Stored data section start

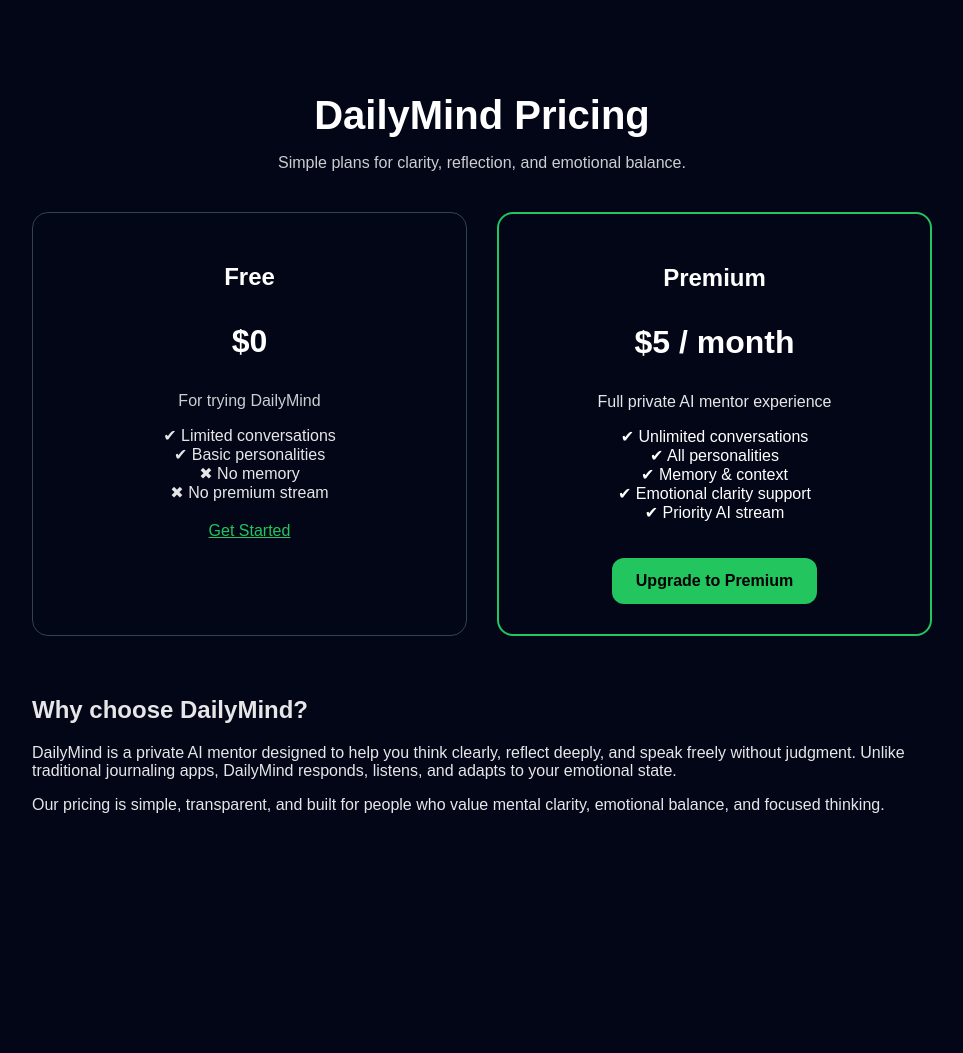
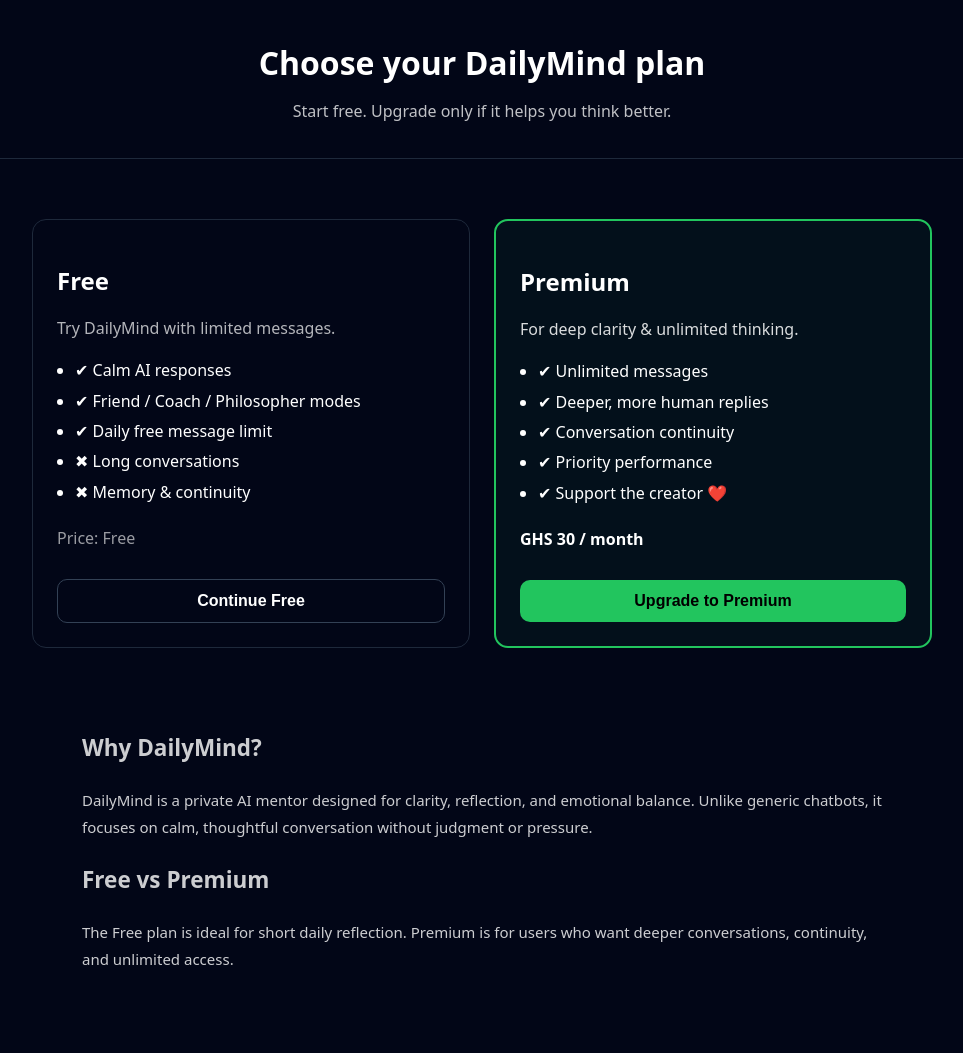
Before and after one commit to clarity-web-growth/dailymind_web, a Flask app: page /pricing in a window 1280 px wide. Shown: the whole page, without its empty margins (158-1121 px from the left). Before the commit the page ends 813 px from the top, so only its background shows below. Run offline with Flask 3, Linux system fonts and the light colour scheme.

Commit message:
Push to GitHub

```diff
--- a/Dailymind_web/templates/pricing.html
+++ b/Dailymind_web/templates/pricing.html
@@ -2,103 +2,155 @@
 <html lang="en">
 <head>
   <meta charset="UTF-8" />
-  <title>DailyMind Pricing – AI Mentor Plans</title>
+  <title>DailyMind Pricing – Free & Premium AI Mentor</title>
 
-  <meta name="description" content="Simple and transparent pricing for DailyMind, your private AI mentor for clarity, reflection, and emotional balance." />
-  <meta name="keywords" content="AI mentor pricing, mental clarity app pricing, AI journaling app cost, DailyMind premium" />
-  <meta name="author" content="DailyMind" />
-
-  <meta property="og:title" content="DailyMind Pricing – AI Mentor Plans" />
-  <meta property="og:description" content="Choose a simple plan for clarity, reflection, and emotional balance. No pressure. No judgment." />
-  <meta property="og:type" content="website" />
-
+  <!-- SEO -->
+  <meta name="description" content="Choose a Free or Premium DailyMind plan. A private AI mentor for clarity, reflection, and emotional balance." />
+  <meta name="keywords" content="AI mentor pricing, AI journaling app price, mental clarity app, DailyMind premium" />
   <meta name="viewport" content="width=device-width, initial-scale=1.0" />
 
   <link rel="canonical" href="https://dailymind-web.onrender.com/pricing" />
   <link rel="stylesheet" href="/static/style.css" />
 </head>
 
-<body style="background:#020617;color:white;font-family:sans-serif;">
+<body style="background:#020617; color:white;">
 
-<section style="max-width:900px;margin:0 auto;padding:60px 20px;text-align:center;">
+<!-- ================= HEADER ================= -->
+<header style="
+  padding: 20px;
+  text-align: center;
+  border-bottom: 1px solid #1e293b;
+">
+  <h1 style="margin-bottom:8px;">Choose your DailyMind plan</h1>
+  <p style="opacity:0.75;">
+    Start free. Upgrade only if it helps you think better.
+  </p>
+</header>
 
-  <h1 style="font-size:2.5rem;margin-bottom:10px;">
-    DailyMind Pricing
-  </h1>
+<!-- ================= PRICING ================= -->
+<section style="
+  max-width: 900px;
+  margin: 60px auto;
+  padding: 0 20px;
+  display: grid;
+  grid-template-columns: repeat(auto-fit, minmax(260px, 1fr));
+  gap: 24px;
+">
 
-  <p style="opacity:0.8;margin-bottom:40px;">
-    Simple plans for clarity, reflection, and emotional balance.
+  <!-- FREE PLAN -->
+  <div style="
+    border: 1px solid #1e293b;
+    border-radius: 14px;
+    padding: 24px;
+  ">
+    <h2>Free</h2>
+    <p style="opacity:0.7; margin-bottom:16px;">
+      Try DailyMind with limited messages.
     </p>
 
-  <div style="display:grid;grid-template-columns:repeat(auto-fit,minmax(260px,1fr));gap:30px;">
-
-    <!-- FREE PLAN -->
-    <div style="border:1px solid #334155;border-radius:16px;padding:30px;">
-      <h2>Free</h2>
-      <p style="font-size:2rem;font-weight:bold;">$0</p>
-      <p style="opacity:0.8;margin:15px 0;">For trying DailyMind</p>
-
-      <ul style="list-style:none;padding:0;opacity:0.9;">
-        <li>✔ Limited conversations</li>
-        <li>✔ Basic personalities</li>
-        <li>✖ No memory</li>
-        <li>✖ No premium stream</li>
+    <ul style="line-height:1.9; padding-left:18px;">
+      <li>✔ Calm AI responses</li>
+      <li>✔ Friend / Coach / Philosopher modes</li>
+      <li>✔ Daily free message limit</li>
+      <li>✖ Long conversations</li>
+      <li>✖ Memory & continuity</li>
     </ul>
 
-      <a href="/dashboard" style="display:block;margin-top:20px;color:#22c55e;">
-        Get Started
+    <p style="margin-top:20px; opacity:0.6;">
+      Price: Free
+    </p>
+
+    <a href="/dashboard">
+      <button style="
+        margin-top:14px;
+        width:100%;
+        padding:12px;
+        border-radius:10px;
+        border:1px solid #334155;
+        background:transparent;
+        color:white;
+        cursor:pointer;
+      ">
+        Continue Free
+      </button>
     </a>
   </div>
 
   <!-- PREMIUM PLAN -->
-    <div style="border:2px solid #22c55e;border-radius:16px;padding:30px;background:#020617;">
+  <div style="
+    border: 2px solid #22c55e;
+    border-radius: 14px;
+    padding: 24px;
+    background: rgba(34,197,94,0.05);
+  ">
     <h2>Premium</h2>
-      <p style="font-size:2rem;font-weight:bold;">$5 / month</p>
-      <p style="opacity:0.9;margin:15px 0;">
-        Full private AI mentor experience
+    <p style="opacity:0.85; margin-bottom:16px;">
+      For deep clarity & unlimited thinking.
     </p>
 
-      <ul style="list-style:none;padding:0;">
-        <li>✔ Unlimited conversations</li>
-        <li>✔ All personalities</li>
-        <li>✔ Memory & context</li>
-        <li>✔ Emotional clarity support</li>
-        <li>✔ Priority AI stream</li>
+    <ul style="line-height:1.9; padding-left:18px;">
+      <li>✔ Unlimited messages</li>
+      <li>✔ Deeper, more human replies</li>
+      <li>✔ Conversation continuity</li>
+      <li>✔ Priority performance</li>
+      <li>✔ Support the creator ❤️</li>
     </ul>
 
-      <a href="/upgrade" style="
-        display:inline-block;
-        margin-top:20px;
+    <p style="margin-top:20px; font-weight:700;">
+      GHS 30 / month
+    </p>
+
+    <button onclick="goToPayment()" style="
+      margin-top:14px;
+      width:100%;
+      padding:12px;
+      border-radius:10px;
+      border:none;
       background:#22c55e;
       color:black;
-        padding:14px 24px;
-        border-radius:12px;
-        font-weight:bold;
-        text-decoration:none;
+      font-weight:700;
+      cursor:pointer;
     ">
       Upgrade to Premium
-      </a>
+    </button>
   </div>
-
-  </div>
-
-  <!-- SEO TEXT (VERY IMPORTANT) -->
-  <section style="margin-top:60px;text-align:left;opacity:0.9;">
-    <h2>Why choose DailyMind?</h2>
-    <p>
-      DailyMind is a private AI mentor designed to help you think clearly,
-      reflect deeply, and speak freely without judgment.
-      Unlike traditional journaling apps, DailyMind responds, listens,
-      and adapts to your emotional state.
-    </p>
-
-    <p>
-      Our pricing is simple, transparent, and built for people who value
-      mental clarity, emotional balance, and focused thinking.
-    </p>
-  </section>
 
 </section>
 
+<!-- ================= SEO TEXT ================= -->
+<section style="
+  max-width: 800px;
+  margin: 80px auto;
+  padding: 0 20px;
+  font-size:15px;
+  line-height:1.8;
+  opacity:0.8;
+">
+
+  <h2>Why DailyMind?</h2>
+  <p>
+    DailyMind is a private AI mentor designed for clarity, reflection,
+    and emotional balance. Unlike generic chatbots, it focuses on calm,
+    thoughtful conversation without judgment or pressure.
+  </p>
+
+  <h2>Free vs Premium</h2>
+  <p>
+    The Free plan is ideal for short daily reflection.
+    Premium is for users who want deeper conversations,
+    continuity, and unlimited access.
+  </p>
+
+</section>
+
+<script>
+  function goToPayment() {
+    window.open(
+      "https://paystack.shop/pay/yzthx-tqho",
+      "_blank"
+    );
+  }
+</script>
+
 </body>
 </html>
```
Lines whose indentation alone changed are shown as unchanged.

Stored data section end

Problem – In the data above, which lines have "weight"? Report each of them.

Result of the exercise –
-      <p style="font-size:2rem;font-weight:bold;">$0</p>
-      <p style="font-size:2rem;font-weight:bold;">$5 / month</p>
+    <p style="margin-top:20px; font-weight:700;">
-        font-weight:bold;
+      font-weight:700;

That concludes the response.